Then something that’s beautiful (to lower maintenance costs).
Finally works on performance (to avoid wasting time on premature optimizations).
This project more or less follows Semantic Versioning.
Which boils down to the following rules of thumb regarding stability:
Are bug-fix only. These releases must not break anything and keep backward-compatibility with
Includes any non-bugfix changes. These releases must be backward-compatible with any
0.n.*version but are allowed to drop compatibility with the
0.(n-1).*series and below.
Make no promises about backwards-compability. Any API change requires a new major release.
This step is required for all the other sections from this page.
Check out latest development branch:
$ git clone firstname.lastname@example.org:kdeldycke/mail-deduplicate.git $ cd ./mail-deduplicate $ git checkout main
Install package in editable mode with all development dependencies:
$ python3 -m pip install poetry $ poetry install
Now you’re ready to hack and abuse git!
mdedup development version#
After the steps above, you are free to play with the bleeding edge version of
$ poetry run mdedup --version mdedup, version 7.0.0-dev (...)
Run unit-tests with:
$ poetry run pytest
The documentation you’re currently reading can be built locally with Sphinx:
$ poetry run sphinx-build -b html ./docs ./docs/html
The generation of API documentation is covered by a dedicated workflow.
Project screenshots found in the documentation and the
readme.md file needs
to be refreshed by hand once in a while.
To produce clean and fancy terminals screenshots, use either:
Before a release, the maintainers will review and rewrite the changelog to make it clean and readable. Inspiration can be drawn from the keep a changelog manifesto.
Changes can be inspected by using the comparison URL between the last tagged
version and the
main branch. This link is available at the top of the
All there’s left to do is to:
check the open draft prepare-release PR and its changes,
Ready for reviewbutton,
Rebase and mergebutton,
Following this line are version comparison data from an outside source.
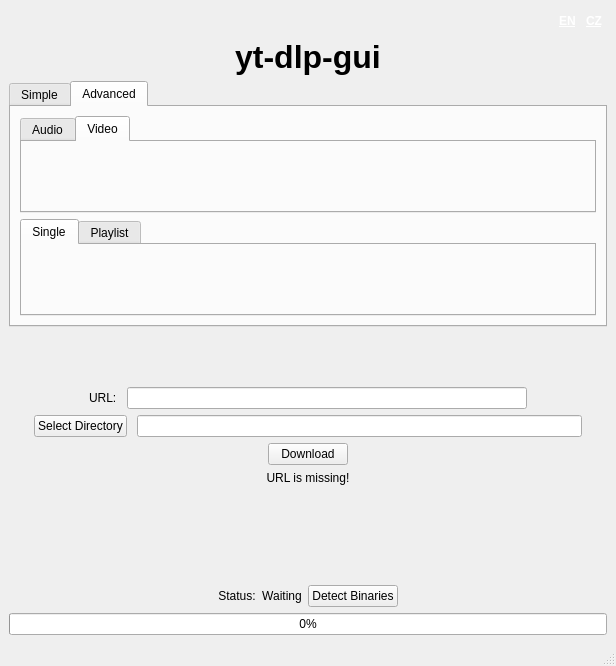
Above: maingui.ui from Bundes197/yt-dlp-gui before the change. Below: the same form after it.
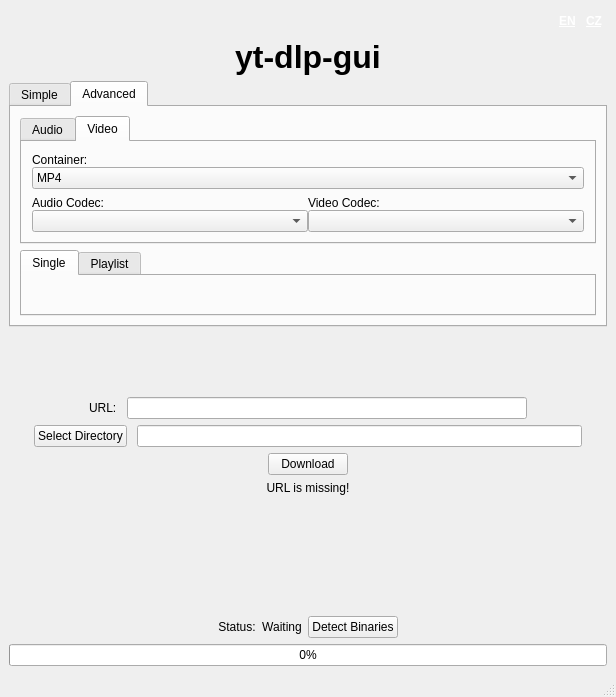
That is the form after the change. The open tabs and pages were chosen to show the change.

Commit message: feat(ui): add UI for codec selection

What changed in the file:
```diff
--- a/maingui.ui
+++ b/maingui.ui
@@ -7,7 +7,7 @@
     <x>0</x>
     <y>0</y>
     <width>616</width>
-    <height>666</height>
+    <height>697</height>
    </rect>
   </property>
   <property name="windowTitle">
@@ -581,7 +581,7 @@
            <attribute name="title">
             <string>Video</string>
            </attribute>
-           <layout class="QGridLayout" name="gridLayout_4">
+           <layout class="QVBoxLayout" name="verticalLayout_11">
             <property name="leftMargin">
              <number>10</number>
             </property>
@@ -594,12 +594,95 @@
             <property name="bottomMargin">
              <number>10</number>
             </property>
-            <property name="horizontalSpacing">
-             <number>0</number>
-            </property>
-            <property name="verticalSpacing">
-             <number>10</number>
-            </property>
+            <item>
+             <layout class="QVBoxLayout" name="verticalLayout_14">
+              <property name="spacing">
+               <number>0</number>
+              </property>
+              <item>
+               <widget class="QLabel" name="videoContainerLabel">
+                <property name="text">
+                 <string>Container:</string>
+                </property>
+               </widget>
+              </item>
+              <item>
+               <widget class="QComboBox" name="videoContainerDropdown">
+                <item>
+                 <property name="text">
+                  <string>MP4</string>
+                 </property>
+                </item>
+                <item>
+                 <property name="text">
+                  <string>MKV</string>
+                 </property>
+                </item>
+                <item>
+                 <property name="text">
+                  <string>WebM</string>
+                 </property>
+                </item>
+                <item>
+                 <property name="text">
+                  <string>MOV</string>
+                 </property>
+                </item>
+                <item>
+                 <property name="text">
+                  <string>AVI</string>
+                 </property>
+                </item>
+                <item>
+                 <property name="text">
+                  <string>FLV</string>
+                 </property>
+                </item>
+               </widget>
+              </item>
+             </layout>
+            </item>
+            <item>
+             <layout class="QHBoxLayout" name="horizontalLayout_9">
+              <property name="spacing">
+               <number>0</number>
+              </property>
+              <item>
+               <layout class="QVBoxLayout" name="verticalLayout_13">
+                <property name="spacing">
+                 <number>0</number>
+                </property>
+                <item>
+                 <widget class="QLabel" name="videoAudioCodecLabel">
+                  <property name="text">
+                   <string>Audio Codec:</string>
+                  </property>
+                 </widget>
+                </item>
+                <item>
+                 <widget class="QComboBox" name="videoAudioCodecDropdown"/>
+                </item>
+               </layout>
+              </item>
+              <item>
+               <layout class="QVBoxLayout" name="verticalLayout_12">
+                <property name="spacing">
+                 <number>0</number>
+                </property>
+                <item>
+                 <widget class="QLabel" name="videoVideoCodecLabel">
+                  <property name="text">
+                   <string>Video Codec:</string>
+                  </property>
+                 </widget>
+                </item>
+                <item>
+                 <widget class="QComboBox" name="videoVideoCodecDropdown"/>
+                </item>
+               </layout>
+              </item>
+             </layout>
+            </item>
            </layout>
           </widget>
          </widget>
```
Left out of the diff: 85 changed lines with no effect on the pictures. The commit also changes 4 other files.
let the workflows tag the release and set back the
mainbranch into a development state.
Versions are bumped to their next
patch revision during the release process
above by the
At any point during development, you can bump the version by merging either the
major-version-increment branch, each available
in their own PR.